A Crash Course on the Brooklyn Art Scene

06/19/2013 4:00 AM |

Brooklyn’s 10 Most Important Galleries

Daniel Zeller Courtesy Pierogi

In the crazy gallery boom-and-bust that has been playing out in Williamsburg since the 90s, no dealers have managed to thrive while sticking to their guns like Joseph Arnheim and Susan Swenson of N. 9th Street’s Pierogi. In addition to representing a stable of emerging and established artists including Dawn Clements, William Lamson, Tony Fitzpatrick and Ward Shelley, they host a sprawling online flat file showcasing more than 900 artists, and in 2009 added a stunning annex space, The Boiler, on N. 14th Street.

13 Comment

  • you forgot Arts In Bushwick and El Puente, I think this crash course needs more research

  • Yeah, Arts In Bushwick is pretty major! They only organize prob the most successful art festival in Brooklyn!

  • I’m having trouble with the images in this article. The same images are repeating.

  • Very surprised to see that you did not think that Richard Timperio was one of the key members of the Brooklyn art scene. He’s done more to help and promote artists whether well known, un known, young or old by hosting the most democratic salon exhibition at his space for over 10 years. His eye and ability to place artists together is unmatched. Sit back and think of the careers which have been launched because of his great eye and compassion for other artists.

  • You definitely forgot English Kills. But El Puente? Nothing but nachus for this great community cultural center. And for many others throughout the borough that ran theater and arts programming for a decade or more before the specialized “art world” claimed the land. But let’s face it, this piece is about the art world in Brooklyn, not the arts in Brooklyn. Nothing wrong with that. Excellent work getting well-deserved kudos from L magazine. In another script, El Puente might have opened the “Roberto Bolan~o Gallery” and galvanized the newly-arrived art scene. But maybe they decided they didn’t need the aggravation.

  • Arts in Bushwick! A huge oversight.

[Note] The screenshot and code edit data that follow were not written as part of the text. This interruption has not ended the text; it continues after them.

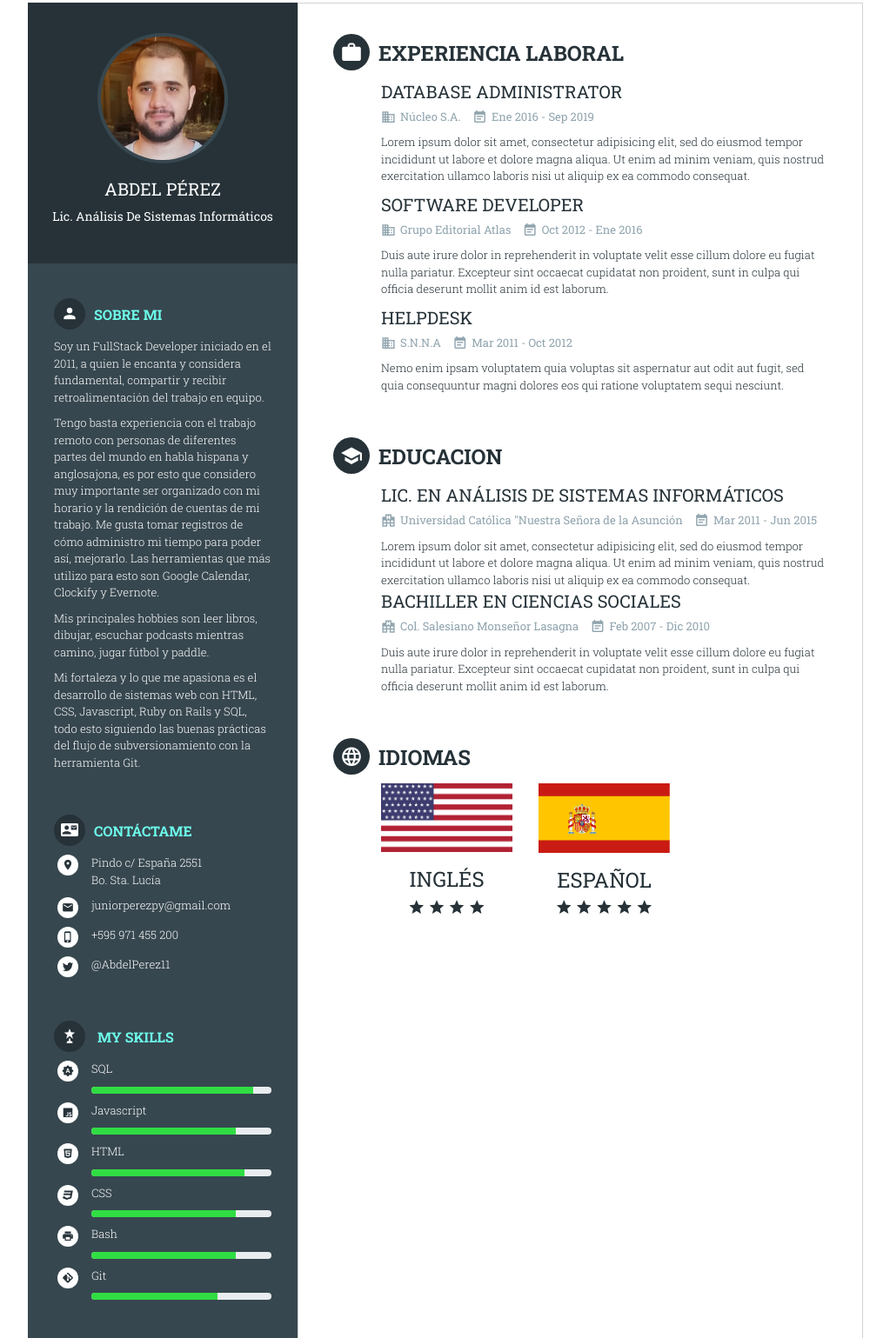
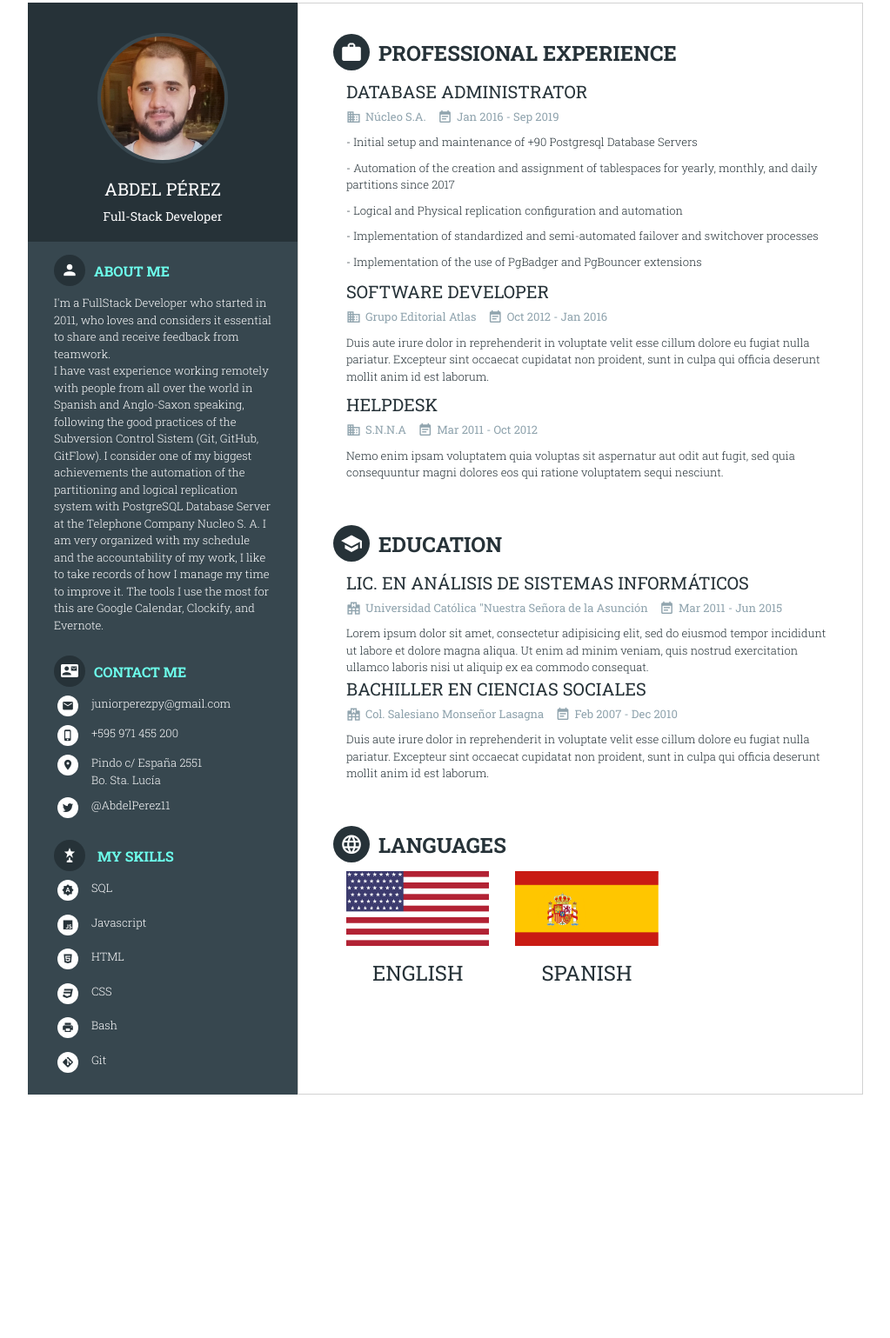
Before and after one commit to abdelp/abdelp.github.io, a plain HTML site: page index.html in a window 1280 px wide. Shown: the part 69-1608 px from the top of the page at 87% size, without its empty margins (128-1151 px from the left). After the commit the page ends 1348 px from the top, so only its background shows below. Drawn offline with nearby package versions, Linux system fonts and the light colour scheme; a web font is replaced by a local one.

Commit message:
Translate to English and remove progress-bar from skills

```diff
--- a/css/template.css
+++ b/css/template.css
@@ -152,8 +152,8 @@ img.img-full-width {
 /* =============== LAYOUT - HEADER AREA =============== */
 header {
 	text-align: center;
-	padding: 35px 20px;
-	margin-bottom: 35px;
+	padding: 35px 20px 10px 20px;
+	margin-bottom: 10px;
 	background: #263238;
 }
 header .avatar {
@@ -209,7 +209,7 @@ section .nino-sectionHeading .nino-icon {
 	color: #fff;
 }
 section .nino-sectionContent > .inner {
-	margin-left: 55px;
+	margin-left: 15px;
 }
 #nino-mainContent section .nino-sectionHeading {
 	font-size: 24px;
@@ -259,7 +259,7 @@ article .nino-articleMeta .nino-icon {
 	font-size: 14px;
 }
 #nino-leftSide section {
-	margin-bottom: 35px;
+	margin-bottom: 10px;
 	padding: 0 30px;
 }
 #nino-leftSide .nino-mySkill .progress {
--- a/index.html
+++ b/index.html
@@ -39,39 +39,30 @@
 					<header class="col-md-12 col-xs-12">
 						<img src="images/avatar.jpeg" alt="" class="avatar">
 						<h1 class="name">Abdel Pérez</h1>
-						<h3 class="regency">Lic. Análisis de Sistemas Informáticos</h3>
+						<h3 class="regency">Full-Stack Developer</h3>
 					</header>
 					<section class="nino-aboutMe col-md-12 col-xs-12">
 						<h2 class="nino-sectionHeading">
 							<a data-toggle="collapse" href="#collapse-about-me" role="button" aria-expanded="true" aria-controls="collapse-about-me">
-								<i class="mdi mdi-account nino-icon"></i>Sobre mi
+								<i class="mdi mdi-account nino-icon"></i>About me
 							</a>
 						</h2>
 						<div class="nino-sectionContent collapse show" id="collapse-about-me">
-							<p>Soy un FullStack Developer iniciado en el 2011, a quien le encanta y considera fundamental, compartir y recibir retroalimentación del trabajo en equipo.</p>
+							<p>I'm a FullStack Developer who started in 2011, who loves and considers it essential to share and receive feedback from teamwork.
+								<br>
+								I have vast experience working remotely with people from all over the world in Spanish and Anglo-Saxon speaking, following the good practices of the Subversion Control Sistem (Git, GitHub, GitFlow).
 
-							<p>Tengo basta experiencia con el trabajo remoto con personas de diferentes partes del mundo en habla hispana y anglosajona, es por esto que considero muy importante ser organizado con mi horario y la rendición de cuentas de mi trabajo. Me gusta tomar registros de cómo administro mi tiempo para poder así, mejorarlo. Las herramientas que más utilizo para esto son Google Calendar, Clockify y Evernote.
-							</p>
-							<p>Mis principales hobbies son leer libros, dibujar, escuchar podcasts mientras camino, jugar fútbol y paddle.</p>
+								I consider one of my biggest achievements the automation of the partitioning and logical replication system with PostgreSQL Database Server at the Telephone Company Nucleo S. A.
 
-							<p>Mi fortaleza y lo que me apasiona es el desarrollo de sistemas web con HTML, CSS, Javascript, Ruby on Rails y SQL, todo esto siguiendo las buenas prácticas del flujo de subversionamiento con la herramienta Git.	</div>
-							</p>
+								I am very organized with my schedule and the accountability of my work, I like to take records of how I manage my time to improve it. The tools I use the most for this are Google Calendar, Clockify, and Evernote.</p>
 							</section>
 					<section class="nino-contactInfo col-md-12 col-xs-12">
 						<h2 class="nino-sectionHeading">
 							<a data-toggle="collapse" href="#collapse-contact-me" role="button" aria-expanded="true" aria-controls="collapse-contact-me">
-								<i class="mdi mdi-contact-mail nino-icon"></i>Contáctame
+								<i class="mdi mdi-contact-mail nino-icon"></i>Contact me
 							</a>
 						</h2>
 						<ul class="nino-listWithIcon collapse show" id="collapse-contact-me">
-							<li layout="row">
-								<div class="fsr">
-									<i class="mdi mdi-map-marker nino-icon"></i>
-								</div>
-								<div class="fg">
-									Pindo c/ España 2551 <br>Bo. Sta. Lucía
-								</div>
-							</li>
 							<li layout="row">
 								<div class="fsr">
 									<i class="mdi mdi-email nino-icon"></i>
@@ -86,6 +77,14 @@
 								</div>
 								<div class="fg">
 									+595 971 455 200
+								</div>
+							</li>
+							<li layout="row">
+								<div class="fsr">
+									<i class="mdi mdi-map-marker nino-icon"></i>
+								</div>
+								<div class="fg">
+									Pindo c/ España 2551 <br>Bo. Sta. Lucía
 								</div>
 							</li>
 							<li layout="row">
@@ -112,11 +111,6 @@
 								</div>
 								<div class="fg">
 									<p>SQL</p>
-									<div class="progress">
-										<div class="progress-bar" role="progressbar" aria-valuenow="90" aria-valuemin="0" aria-valuemax="100" style="width: 90%;">
-											<span class="sr-only">90% Complete</span>
-										</div>
-									</div>
 								</div>
 							</li>
 							<li layout="row">
@@ -125,11 +119,6 @@
 								</div>
 								<div class="fg">
 									<p>Javascript</p>
-									<div class="progress">
-										<div class="progress-bar" role="progressbar" aria-valuenow="80" aria-valuemin="0" aria-valuemax="100" style="width: 80%;">
-											<span class="sr-only">80% Complete</span>
-										</div>
-									</div>
 								</div>
 							</li>
 							<li layout="row">
@@ -138,11 +127,6 @@
 								</div>
 								<div class="fg">
 									<p>HTML</p>
-									<div class="progress">
-										<div class="progress-bar" role="progressbar" aria-valuenow="85" aria-valuemin="0" aria-valuemax="100" style="width: 85%;">
-											<span class="sr-only">85% Complete</span>
-										</div>
-									</div>
 								</div>
 							</li>
 							<li layout="row">
@@ -151,11 +135,6 @@
 								</div>
 								<div class="fg">
 									<p>CSS</p>
-									<div class="progress">
-										<div class="progress-bar" role="progressbar" aria-valuenow="80" aria-valuemin="0" aria-valuemax="100" style="width: 80%;">
-											<span class="sr-only">80% Complete</span>
-										</div>
-									</div>
 								</div>
 							</li>
 							<li layout="row">
@@ -164,11 +143,6 @@
 								</div>
 								<div class="fg">
 									<p>Bash</p>
-									<div class="progress">
-										<div class="progress-bar" role="progressbar" aria-valuenow="80" aria-valuemin="0" aria-valuemax="100" style="width: 80%;">
-											<span class="sr-only">80% Complete</span>
-										</div>
-									</div>
 								</div>
 							</li>
 							<li layout="row">
@@ -177,11 +151,6 @@
 								</div>
 								<div class="fg">
 									<p>Git</p>
-									<div class="progress">
-										<div class="progress-bar" role="progressbar" aria-valuenow="70" aria-valuemin="0" aria-valuemax="100" style="width: 70%;">
-											<span class="sr-only">70% Complete</span>
-										</div>
-									</div>
 								</div>
 							</li>
 						</ul>
@@ -193,7 +162,7 @@
 					<section>
 						<h2 class="nino-sectionHeading">
 							<a data-toggle="collapse" href="#collapse-exp" role="button" aria-expanded="true" aria-controls="collapse-exp">
-								<i class="mdi mdi-briefcase nino-icon"></i>Experiencia Laboral
+								<i class="mdi mdi-briefcase nino-icon"></i>Professional Experience
 							</a>
 						</h2>
 						<div class="nino-sectionContent collapse show" id="collapse-exp">
@@ -202,17 +171,21 @@
 									<h3 class="nino-articleTitle">Database Administrator</h3>
 									<div class="nino-articleMeta">
 										<span><i class="mdi mdi-domain nino-icon"></i>Núcleo S.A.</span>
-										<span><i class="mdi mdi-calendar-text nino-icon"></i>Ene 2016 - Sep 2019</span>
+										<span><i class="mdi mdi-calendar-text nino-icon"></i>Jan 2016 - Sep 2019</span>
 									</div>
 									<div class="nino-articleContent">
-										Lorem ipsum dolor sit amet, consectetur adipisicing elit, sed do eiusmod tempor incididunt ut labore et dolore magna aliqua. Ut enim ad minim veniam, quis nostrud exercitation ullamco laboris nisi ut aliquip ex ea commodo consequat.
+										<p>- Initial setup and maintenance of +90 Postgresql Database Servers</p>
+										<p>- Automation of the creation and assignment of tablespaces for yearly, monthly, and daily partitions since 2017</p>
+										<p>- Logical and Physical replication configuration and automation</p>
+										<p>- Implementation of standardized and semi-automated failover and switchover processes</p>
+										<p>- Implementation of the use of PgBadger and PgBouncer extensions</p>
 									</div>
 								</article>
 								<article class="mt-2">
 									<h3 class="nino-articleTitle">Software Developer</h3>
 									<div class="nino-articleMeta">
 										<span><i class="mdi mdi-domain nino-icon"></i>Grupo Editorial Atlas</span>
-										<span><i class="mdi mdi-calendar-text nino-icon"></i>Oct 2012 - Ene 2016</span>
+										<span><i class="mdi mdi-calendar-text nino-icon"></i>Oct 2012 - Jan 2016</span>
 									</div>
 									<div class="nino-articleContent">
 										Duis aute irure dolor in reprehenderit in voluptate velit esse cillum dolore eu fugiat nulla pariatur. Excepteur sint occaecat cupidatat non proident, sunt in culpa qui officia deserunt mollit anim id est laborum.
@@ -234,7 +207,7 @@
 					<section>
 						<h2 class="nino-sectionHeading">
 							<a data-toggle="collapse" href="#collapse-edu" role="button" aria-expanded="true" aria-controls="collapse-edu">
-								<i class="mdi mdi-school nino-icon"></i>Educacion
+								<i class="mdi mdi-school nino-icon"></i>Education
 							</a>
 						</h2>
 						<div class="nino-sectionContent">
@@ -253,7 +226,7 @@
 									<h3 class="nino-articleTitle">Bachiller en Ciencias Sociales</h3>
 									<div class="nino-articleMeta">
 										<span><i class="mdi mdi-hospital-building nino-icon"></i>Col. Salesiano Monseñor Lasagna</span>
-										<span><i class="mdi mdi-calendar-text nino-icon"></i>Feb 2007 - Dic 2010</span>
+										<span><i class="mdi mdi-calendar-text nino-icon"></i>Feb 2007 - Dec 2010</span>
 									</div>
 									<div class="nino-articleContent">
 										Duis aute irure dolor in reprehenderit in voluptate velit esse cillum dolore eu fugiat nulla pariatur. Excepteur sint occaecat cupidatat non proident, sunt in culpa qui officia deserunt mollit anim id est laborum.
@@ -265,7 +238,7 @@
 					<section>
 						<h2 class="nino-sectionHeading">
 							<a data-toggle="collapse" href="#collapse-lang" role="button" aria-expanded="true" aria-controls="collapse-lang">
-								<i class="mdi mdi-web nino-icon"></i>Idiomas
+								<i class="mdi mdi-web nino-icon"></i>Languages
 							</a>
 						</h2>
 						<div class="nino-sectionContent collapse show" id="collapse-lang">
@@ -273,24 +246,11 @@
 								<div class="row nino-languages">
 									<div class="col-md-4 col-sm-4">
 										<img src="images/flags/flag-1.png" alt="">
-										<h4 class="languageName">Inglés</h4>
-										<div class="stars">
-											<i class="mdi mdi-star nino-icon"></i>
-											<i class="mdi mdi-star nino-icon"></i>
-											<i class="mdi mdi-star nino-icon"></i>
-											<i class="mdi mdi-star nino-icon"></i>
-										</div>
+										<h4 class="languageName">English</h4>
 									</div>
 									<div class="col-md-4 col-sm-4">
 										<img src="images/flags/flag-2.jpg" alt="">
-										<h4 class="languageName">Español</h4>
-										<div class="stars">
-											<i class="mdi mdi-star nino-icon"></i>
-											<i class="mdi mdi-star nino-icon"></i>
-											<i class="mdi mdi-star nino-icon"></i>
-											<i class="mdi mdi-star nino-icon"></i>
-											<i class="mdi mdi-star nino-icon"></i>
-										</div>
+										<h4 class="languageName">Spanish</h4>
 									</div>
 								</div>
 							</div>
```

  • I have piles of newspaper clippings of arts programming by local groups in G-point and W-burg going back to the 80s. And these will appear in my Facebook archives. (Worth a trip for readers who might like to see some background on the Brooklyn art scene.) But local arts programming is not the point of this story, nor should it be. For a community arts programmer to make the cut in a lineup such we have here, they would have to put out enormous additional resources and probably change much of their mandate. Just being around, getting grants, and making programs is not enough. Hence El Puente is not in the “top ten” and neither is, for example, that show that’s been taking place on a barge in Red Hook forever. My point is, this is a competitive sport. The stakes can be very high in this game, with money and fame in the offing. You don’t hand out Olympic medals to every Little League team just because they do worthy service for the community. And they DO such worthy service, for sure. But this story is about who’s cutting it, not about who’s been around.

  • Or Coney Island USA! Which brings us the Mermaid Parade and has almost single-handedly revitalized America’s greatest amusement park. 30 years running, and an immense infusion of creative energy into the borough. But not exactly what we’re talking about here. If it were just a matter of not being elitist, this matter could be settled in a day and we’d have a nice “top ten” list of popular arts organizations that would make Marty Markowitz happy. But that’s not what this is about, is it now, nor should it be.

  • For every gallery, editor, shaker and maker mentioned in L Magazine’s short list here, there are scores of bloggers and socialites chiseling and proof-reading around the discourse. The art scene is a remarkable self-generating kind of consensus that comes out of miles of screed and canvas. Stars and celebrities are pushed upwards by consensus and through gauntlets of scrutiny. This peculiar social organization is by no means a new species in the world. But that Brooklyn can now be said to possess one of its own, is something in which I think the borough can take pride, and something that perhaps many people Neva Wudda Thunk.

  • Finis. Thank you for your time.

  • @Louis P. Sloane. Richard Timperio IS mentioned, under Sideshow Gallery.

  • Virginie Sommet otherwise know as “Madame V” has been operating this illegal business in Chinatown for over 15 years and putting peoples lives in danger. Her gallery was a front for SRO Slum Lord Hotels, she had two huge lofts full of beds in Chinatown.These shady lofts according to many sources had rats, bedbugs and loaded with fire hazards . She is currently living in Brooklyn at 137 Decatur Street where she bought a brown stone building and creating more illegal SRO units in the building to rent to foreigners from European countries such as France in parts of Brooklyn and Manhattan using different names and outside sources. thousands of dollars were ripped off from unsuspecting tourist & students who lived in horrible conditions, she has been committing fraudulent activity. The DOB has shut down her illegal business in manhattan so now her focus is to us the Brooklyn Brownstone to restart her operation. A full investigation in under way and her property will be for sale soon !

    Complete articles about her are here along with photos!